The transaction would take the form of either a lease with a minimum term of seven years or an outright purchase by the NTA, which is the Contracting Authority, or by IE.
The trains will operate in three or four-car formations and must be available for delivery by February 28 2020.
The trains would need to be regauged to operate on Ireland’s 1600mm-gauge network before delivery.
The restrictive Irish loading gauge means the trains are likely to come from Britain, where the procurement of new fleets is releasing relatively modern rolling stock.
A possible contender is the fleet of class 185 DMUs owned by Eversholt Rail Group and used by British operator TransPennine Express (TPE). Siemens delivered 51 of these 160km/h three-car trains in 2005-2006. At least 22 class 185s will go off-lease in the coming months as new CAF and Hitachi trains enter service with TPE.
IE is struggling to cope with rapidly-increasing ridership, which led to a fleet capacity shortfall. Last month IE CEO Mr Jim Meade warned overcrowding will not be alleviated until new bi-mode trains are delivered in 2021.

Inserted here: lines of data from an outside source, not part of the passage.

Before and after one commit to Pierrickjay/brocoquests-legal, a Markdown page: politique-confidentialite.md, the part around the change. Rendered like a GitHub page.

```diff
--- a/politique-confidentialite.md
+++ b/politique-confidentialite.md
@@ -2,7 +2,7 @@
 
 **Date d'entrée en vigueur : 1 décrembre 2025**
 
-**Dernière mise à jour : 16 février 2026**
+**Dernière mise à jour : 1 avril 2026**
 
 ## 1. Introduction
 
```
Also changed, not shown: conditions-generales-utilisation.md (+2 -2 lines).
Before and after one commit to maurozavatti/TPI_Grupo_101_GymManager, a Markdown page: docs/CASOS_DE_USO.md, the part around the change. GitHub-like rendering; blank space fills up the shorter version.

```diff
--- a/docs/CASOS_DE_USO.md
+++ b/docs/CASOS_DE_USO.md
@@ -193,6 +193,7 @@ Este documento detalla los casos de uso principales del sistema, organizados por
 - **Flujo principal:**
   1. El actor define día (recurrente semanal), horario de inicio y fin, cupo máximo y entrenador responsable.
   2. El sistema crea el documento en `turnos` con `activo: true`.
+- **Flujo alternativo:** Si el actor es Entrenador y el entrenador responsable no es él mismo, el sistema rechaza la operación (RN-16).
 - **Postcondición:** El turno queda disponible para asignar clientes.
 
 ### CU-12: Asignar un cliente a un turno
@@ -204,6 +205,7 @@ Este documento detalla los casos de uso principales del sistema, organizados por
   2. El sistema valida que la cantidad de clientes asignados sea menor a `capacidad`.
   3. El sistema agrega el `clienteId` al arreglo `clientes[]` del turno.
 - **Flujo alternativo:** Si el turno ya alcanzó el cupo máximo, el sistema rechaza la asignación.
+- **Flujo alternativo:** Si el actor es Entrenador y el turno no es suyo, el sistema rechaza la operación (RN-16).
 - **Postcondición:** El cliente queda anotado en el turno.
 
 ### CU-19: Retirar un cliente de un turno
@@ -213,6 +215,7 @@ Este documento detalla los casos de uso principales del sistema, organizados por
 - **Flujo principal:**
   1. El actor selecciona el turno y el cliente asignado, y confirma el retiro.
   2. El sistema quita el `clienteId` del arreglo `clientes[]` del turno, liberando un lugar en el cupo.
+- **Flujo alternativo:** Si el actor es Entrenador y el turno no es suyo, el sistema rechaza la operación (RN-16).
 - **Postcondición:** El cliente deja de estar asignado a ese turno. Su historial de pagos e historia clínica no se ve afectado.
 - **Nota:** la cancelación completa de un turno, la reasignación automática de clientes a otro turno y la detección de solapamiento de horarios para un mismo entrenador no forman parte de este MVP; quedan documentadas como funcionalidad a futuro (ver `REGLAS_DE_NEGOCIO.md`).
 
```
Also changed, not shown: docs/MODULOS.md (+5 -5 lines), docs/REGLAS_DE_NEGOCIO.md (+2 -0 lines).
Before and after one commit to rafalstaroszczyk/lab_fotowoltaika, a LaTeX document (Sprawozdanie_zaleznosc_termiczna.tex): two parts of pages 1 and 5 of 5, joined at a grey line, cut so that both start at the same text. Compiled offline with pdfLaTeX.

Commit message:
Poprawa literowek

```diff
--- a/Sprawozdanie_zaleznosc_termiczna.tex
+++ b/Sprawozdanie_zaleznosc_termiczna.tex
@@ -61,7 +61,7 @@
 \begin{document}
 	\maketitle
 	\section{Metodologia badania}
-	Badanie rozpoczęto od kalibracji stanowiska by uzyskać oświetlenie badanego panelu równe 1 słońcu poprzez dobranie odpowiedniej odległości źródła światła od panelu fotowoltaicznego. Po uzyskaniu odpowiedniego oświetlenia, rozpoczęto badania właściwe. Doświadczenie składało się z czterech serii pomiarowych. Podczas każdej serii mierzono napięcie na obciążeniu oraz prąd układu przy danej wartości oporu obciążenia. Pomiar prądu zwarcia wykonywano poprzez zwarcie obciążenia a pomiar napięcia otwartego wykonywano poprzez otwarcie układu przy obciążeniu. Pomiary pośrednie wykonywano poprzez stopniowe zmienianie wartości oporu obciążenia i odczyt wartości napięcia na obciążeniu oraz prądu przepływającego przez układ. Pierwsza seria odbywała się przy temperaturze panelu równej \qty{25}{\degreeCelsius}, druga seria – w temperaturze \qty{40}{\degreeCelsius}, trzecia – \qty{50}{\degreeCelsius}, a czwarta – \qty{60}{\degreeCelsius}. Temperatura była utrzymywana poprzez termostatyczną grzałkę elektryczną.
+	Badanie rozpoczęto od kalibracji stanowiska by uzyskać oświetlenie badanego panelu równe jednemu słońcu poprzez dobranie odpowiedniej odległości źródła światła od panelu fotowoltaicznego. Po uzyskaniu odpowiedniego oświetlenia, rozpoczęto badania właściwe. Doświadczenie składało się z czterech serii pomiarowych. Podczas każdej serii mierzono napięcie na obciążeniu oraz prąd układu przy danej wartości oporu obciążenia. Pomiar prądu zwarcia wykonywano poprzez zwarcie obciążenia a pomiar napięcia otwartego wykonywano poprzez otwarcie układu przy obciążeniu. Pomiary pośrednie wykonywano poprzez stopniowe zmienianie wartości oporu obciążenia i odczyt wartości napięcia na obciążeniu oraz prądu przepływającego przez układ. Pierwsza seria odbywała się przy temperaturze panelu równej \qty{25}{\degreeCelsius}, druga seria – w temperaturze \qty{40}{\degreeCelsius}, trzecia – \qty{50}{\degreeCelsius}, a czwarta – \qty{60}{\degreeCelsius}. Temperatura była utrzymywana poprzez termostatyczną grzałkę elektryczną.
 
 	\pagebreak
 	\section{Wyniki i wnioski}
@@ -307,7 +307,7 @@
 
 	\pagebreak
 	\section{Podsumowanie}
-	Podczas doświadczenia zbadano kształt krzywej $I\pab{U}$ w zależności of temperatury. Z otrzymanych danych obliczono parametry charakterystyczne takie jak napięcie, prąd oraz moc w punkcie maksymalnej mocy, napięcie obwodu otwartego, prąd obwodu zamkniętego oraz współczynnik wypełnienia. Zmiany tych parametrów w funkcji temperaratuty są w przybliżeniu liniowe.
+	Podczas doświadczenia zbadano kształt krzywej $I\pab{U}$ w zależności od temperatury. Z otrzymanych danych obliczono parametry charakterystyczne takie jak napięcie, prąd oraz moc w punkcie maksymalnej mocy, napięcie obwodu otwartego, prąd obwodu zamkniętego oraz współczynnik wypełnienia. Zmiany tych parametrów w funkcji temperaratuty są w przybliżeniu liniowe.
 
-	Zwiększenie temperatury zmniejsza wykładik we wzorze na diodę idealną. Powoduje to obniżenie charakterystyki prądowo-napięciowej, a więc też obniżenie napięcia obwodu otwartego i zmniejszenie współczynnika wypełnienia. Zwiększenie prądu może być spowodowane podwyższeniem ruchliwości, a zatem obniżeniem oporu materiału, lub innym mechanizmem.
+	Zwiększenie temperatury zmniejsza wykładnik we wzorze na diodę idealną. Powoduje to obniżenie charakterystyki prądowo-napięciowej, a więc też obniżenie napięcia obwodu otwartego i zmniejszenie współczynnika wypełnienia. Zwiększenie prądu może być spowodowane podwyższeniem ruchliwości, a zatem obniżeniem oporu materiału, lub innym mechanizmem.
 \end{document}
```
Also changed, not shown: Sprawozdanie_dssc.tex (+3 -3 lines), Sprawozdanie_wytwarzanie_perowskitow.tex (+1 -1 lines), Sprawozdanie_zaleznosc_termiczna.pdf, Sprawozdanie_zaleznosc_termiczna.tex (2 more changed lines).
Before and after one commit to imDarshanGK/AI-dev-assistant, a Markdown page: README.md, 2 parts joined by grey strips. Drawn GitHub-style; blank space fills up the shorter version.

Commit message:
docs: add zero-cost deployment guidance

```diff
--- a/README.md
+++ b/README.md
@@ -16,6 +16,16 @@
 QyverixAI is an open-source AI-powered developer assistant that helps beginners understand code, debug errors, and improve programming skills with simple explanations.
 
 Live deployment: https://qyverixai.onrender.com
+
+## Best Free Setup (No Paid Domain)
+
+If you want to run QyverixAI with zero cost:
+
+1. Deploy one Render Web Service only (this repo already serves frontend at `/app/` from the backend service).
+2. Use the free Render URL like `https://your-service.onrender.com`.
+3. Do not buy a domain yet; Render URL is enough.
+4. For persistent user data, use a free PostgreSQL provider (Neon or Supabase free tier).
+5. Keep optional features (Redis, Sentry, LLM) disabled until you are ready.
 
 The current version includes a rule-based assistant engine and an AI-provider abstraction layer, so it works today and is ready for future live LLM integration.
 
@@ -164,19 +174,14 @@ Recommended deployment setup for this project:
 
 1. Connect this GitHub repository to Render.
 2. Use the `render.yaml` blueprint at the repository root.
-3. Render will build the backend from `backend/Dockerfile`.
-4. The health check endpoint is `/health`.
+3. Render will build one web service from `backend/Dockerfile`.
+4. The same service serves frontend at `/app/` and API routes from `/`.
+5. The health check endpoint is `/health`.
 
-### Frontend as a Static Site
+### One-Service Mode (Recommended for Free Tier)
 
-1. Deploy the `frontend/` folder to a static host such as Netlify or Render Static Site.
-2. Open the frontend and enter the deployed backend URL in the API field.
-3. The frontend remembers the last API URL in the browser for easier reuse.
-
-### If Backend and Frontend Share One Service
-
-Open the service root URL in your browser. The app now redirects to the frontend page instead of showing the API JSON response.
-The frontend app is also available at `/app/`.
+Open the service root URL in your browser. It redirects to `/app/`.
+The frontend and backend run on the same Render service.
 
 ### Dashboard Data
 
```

Ridership increased by 6% in 2017 and 5% in 2018, reaching 48 million last year.